One of the privileges any Diocesan Pontifical Mission director receives comes in the form of letters from missionaries either from our diocese or from other dioceses throughout the world who write to the office about their ministries, their hopes and challenges, and most especially about the people they serve.
Each week we receive dozens of letters from missionaries who are well-known to us, such as Bishop Chris Cardone, O.P. (Solomon Islands), Brother Alex Walsh, M.M. (Bolivia), Sister Mary James Cline, R.G.S. (Ethiopia), Sister Barbara Ozelski, R.S.M. (Panama), Msgr. John Cervini and Sister Babs Barry, C.S.J. (Dominican Republic), Father Bob Coogan (Mexico), Father Bill LaRousse, M.M. (Philippines), Fathers Alan Doyle, M.M. and Gene Murray, M.M. (Taiwan), Sister Joyce Ann Edelmann, S.M.M. (Papua New Guinea), Sister Patricia Crane, C.S.C. (Peru), Sister Jean Bellini, S.S.J. (Guatemala), Father Daniel McNamara, S.J. (Philippines), and many more. We also become acquainted with new missionaries, younger missionaries from new missionary institutes serving the Church in places such as Central and Southeast Asia, East, Southern and West Africa, as well as in Central and South America and throughout the Caribbean.
If I were to sum up the role of these missionaries, I would say that their ministry, their whole life is spent being a bridge builder.
A bridge brings together two parcels of land often separated by water, a deep ravine or some other major obstacle. Before the bridge is constructed, those on either side can only look to those on the other side, but they often cannot really know them, nor are they aware of their language, customs, aspirations, needs, joy and sorrows. It takes sacrifice and ingenuity to build a bridge so people can cross over to the other side, greet others, share with them, learn from them, appreciate and encourage them.
Missionaries spend their lives as bridge builders. These mentioned above who all come from Long Island and share with us roots in this diocese, inspired in a special way by God’s love, follow in the footsteps of the Apostles, disciples, and in hundreds of years of other missionaries building bridges between diverse cultures, nations, and religious backgrounds in order to preach the Good News of Christ’s Kingdom “to the ends of the earth!”
Two great Apostles offer inspiration to missionaries as bridge-builders, St. Paul and St. Matthew. Both had a noted past that erected a barrier to God’s grace (Paul persecuted the Church while Matthew was a tax collector, one shunned and hated by society). Each was able to become a bridge between people, introducing — as Matthew did — his fellow tax collectors and other sinners to Christ; or as Paul did, opening the message of Christ ad gentes, to the nations and peoples beyond Judaism. Paul and Matthew have taught missionaries how to use their pasts not as something that weighs them down but as a way of opening them to others, giving them a means of speaking about how Christ has touched each of their lives and through this experience of faith coming to know “Jesus as Lord,” so that as Pope Pius XI wrote when he established World Mission Sunday in 1926, they “foster understanding of the greatness of the missionary task, encourage zeal among (diocesan) clergy and the people, and offer an opportunity to make the Society for the Propagation of the Faith ever more widely known and encourage offerings for the missions.”
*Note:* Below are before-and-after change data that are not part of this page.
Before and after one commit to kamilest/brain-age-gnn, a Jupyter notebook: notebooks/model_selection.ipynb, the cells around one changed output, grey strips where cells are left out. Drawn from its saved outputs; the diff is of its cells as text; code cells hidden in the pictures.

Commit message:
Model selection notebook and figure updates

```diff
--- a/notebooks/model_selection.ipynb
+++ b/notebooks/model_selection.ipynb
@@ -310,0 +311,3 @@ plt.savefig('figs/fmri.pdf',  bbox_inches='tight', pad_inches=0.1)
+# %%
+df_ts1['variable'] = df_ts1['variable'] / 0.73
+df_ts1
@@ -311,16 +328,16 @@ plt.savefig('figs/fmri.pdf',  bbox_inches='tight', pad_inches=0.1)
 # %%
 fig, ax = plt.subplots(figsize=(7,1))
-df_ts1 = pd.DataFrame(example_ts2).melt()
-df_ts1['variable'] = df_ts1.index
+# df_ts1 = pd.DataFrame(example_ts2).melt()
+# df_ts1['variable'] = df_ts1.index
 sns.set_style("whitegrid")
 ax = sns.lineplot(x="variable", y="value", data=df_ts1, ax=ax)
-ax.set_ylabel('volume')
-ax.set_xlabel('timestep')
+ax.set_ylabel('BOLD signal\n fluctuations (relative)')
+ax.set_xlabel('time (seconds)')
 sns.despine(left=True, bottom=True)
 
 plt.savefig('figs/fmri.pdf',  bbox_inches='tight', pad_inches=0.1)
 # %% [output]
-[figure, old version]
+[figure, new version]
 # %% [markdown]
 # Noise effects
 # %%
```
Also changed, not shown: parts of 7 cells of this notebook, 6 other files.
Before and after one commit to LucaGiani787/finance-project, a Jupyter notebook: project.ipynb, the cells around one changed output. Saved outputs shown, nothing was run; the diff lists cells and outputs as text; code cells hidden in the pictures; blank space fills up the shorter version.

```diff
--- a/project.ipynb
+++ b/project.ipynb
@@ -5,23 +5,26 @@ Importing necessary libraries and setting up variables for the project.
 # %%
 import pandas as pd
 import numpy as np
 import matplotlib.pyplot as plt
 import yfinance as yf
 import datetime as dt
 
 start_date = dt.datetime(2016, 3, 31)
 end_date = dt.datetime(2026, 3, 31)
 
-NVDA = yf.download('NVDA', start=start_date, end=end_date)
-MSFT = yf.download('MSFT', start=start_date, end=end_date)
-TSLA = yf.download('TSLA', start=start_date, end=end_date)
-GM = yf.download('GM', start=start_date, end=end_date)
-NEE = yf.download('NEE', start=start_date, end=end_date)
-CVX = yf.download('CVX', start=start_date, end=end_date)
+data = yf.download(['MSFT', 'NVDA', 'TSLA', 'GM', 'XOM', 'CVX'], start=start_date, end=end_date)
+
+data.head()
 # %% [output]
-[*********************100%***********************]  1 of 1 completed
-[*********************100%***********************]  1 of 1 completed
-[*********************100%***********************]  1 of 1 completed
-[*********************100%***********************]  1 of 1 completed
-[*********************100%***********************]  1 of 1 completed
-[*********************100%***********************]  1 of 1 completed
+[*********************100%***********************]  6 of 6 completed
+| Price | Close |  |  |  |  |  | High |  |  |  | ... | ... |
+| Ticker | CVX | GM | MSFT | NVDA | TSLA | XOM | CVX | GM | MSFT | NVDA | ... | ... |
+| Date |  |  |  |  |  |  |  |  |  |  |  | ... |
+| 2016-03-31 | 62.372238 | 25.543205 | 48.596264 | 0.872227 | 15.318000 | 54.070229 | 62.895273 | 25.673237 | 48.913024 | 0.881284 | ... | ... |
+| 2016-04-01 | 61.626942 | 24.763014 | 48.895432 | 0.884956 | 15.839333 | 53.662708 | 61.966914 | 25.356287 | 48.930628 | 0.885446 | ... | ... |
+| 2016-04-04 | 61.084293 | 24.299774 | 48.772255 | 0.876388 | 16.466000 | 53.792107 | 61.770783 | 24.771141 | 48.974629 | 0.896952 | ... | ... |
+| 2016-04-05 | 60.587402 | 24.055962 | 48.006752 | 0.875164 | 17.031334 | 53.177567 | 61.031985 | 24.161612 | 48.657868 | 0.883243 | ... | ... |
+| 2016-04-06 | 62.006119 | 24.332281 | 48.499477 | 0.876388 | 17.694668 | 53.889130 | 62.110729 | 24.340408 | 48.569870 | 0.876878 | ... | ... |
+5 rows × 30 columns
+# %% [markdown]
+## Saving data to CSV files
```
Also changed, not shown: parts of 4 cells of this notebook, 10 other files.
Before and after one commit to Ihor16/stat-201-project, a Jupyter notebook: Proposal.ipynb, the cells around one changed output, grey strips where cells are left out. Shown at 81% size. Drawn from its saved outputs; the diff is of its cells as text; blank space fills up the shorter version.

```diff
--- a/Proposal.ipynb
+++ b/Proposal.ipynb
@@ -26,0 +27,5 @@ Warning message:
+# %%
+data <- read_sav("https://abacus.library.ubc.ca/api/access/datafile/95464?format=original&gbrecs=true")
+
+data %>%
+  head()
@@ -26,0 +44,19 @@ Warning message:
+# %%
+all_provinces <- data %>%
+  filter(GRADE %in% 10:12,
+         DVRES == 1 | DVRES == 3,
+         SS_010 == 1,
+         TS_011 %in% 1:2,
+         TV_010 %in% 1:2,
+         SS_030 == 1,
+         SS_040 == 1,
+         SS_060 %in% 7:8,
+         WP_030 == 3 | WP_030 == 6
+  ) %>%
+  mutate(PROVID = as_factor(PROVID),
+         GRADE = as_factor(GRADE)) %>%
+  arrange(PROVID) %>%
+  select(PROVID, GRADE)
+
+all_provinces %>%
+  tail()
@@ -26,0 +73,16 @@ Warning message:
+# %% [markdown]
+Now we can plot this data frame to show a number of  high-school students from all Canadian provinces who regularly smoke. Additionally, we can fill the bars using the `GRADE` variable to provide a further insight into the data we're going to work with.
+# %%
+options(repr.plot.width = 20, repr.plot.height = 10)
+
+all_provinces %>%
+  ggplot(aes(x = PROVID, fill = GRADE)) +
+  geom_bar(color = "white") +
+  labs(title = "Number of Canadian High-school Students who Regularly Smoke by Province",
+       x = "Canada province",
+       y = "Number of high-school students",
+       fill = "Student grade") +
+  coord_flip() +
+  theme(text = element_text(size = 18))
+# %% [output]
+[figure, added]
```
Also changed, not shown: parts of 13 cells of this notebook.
I am always amazed as I move around the diocese preaching in various parishes about the missions when I meet people who ask about a priest, sister or brother from Long Island who they knew or know serving in the missions. Many have been generous benefactors of these missionaries; others speak glowingly of the example they have left in the minds and souls of those here who knew them, and in this too they are bridge builders.
As we approach our annual celebration of World Mission Sunday (October 2) we honor all our missionaries past and present from Rockville Centre who inspire us with their selfless lives, and who remind us that in a world where so much divides us, they continue to overcome barriers and more importantly build ever newer and stronger bridges so all can come to know the love of Christ they bring to those they serve.
As October is dedicated to the rosary, I would like to recall that in 1951, the late Archbishop Fulton J. Sheen, at that time national director for the Society for the Propagation of the Faith, inaugurated a World Mission Rosary, where each decade was made of beads of a different color (green for the forests of Africa; blue for the ocean surrounding Oceania; white symbolizing Europe and the Holy Father, shepherd of the Church; red recalling the many martyrs who served the Church in the Americas; and yellow representing the dawn of the East for Asia). Join with us in praying for the missions each day during this month dedicated to the Rosary and to the Missions. To obtain a World Mission Rosary, call our office (516-678-5800 ext. 519 or e-mail BPistani@drvc.org), noting an offering for the children’s rosary is $5 and $10 for adults.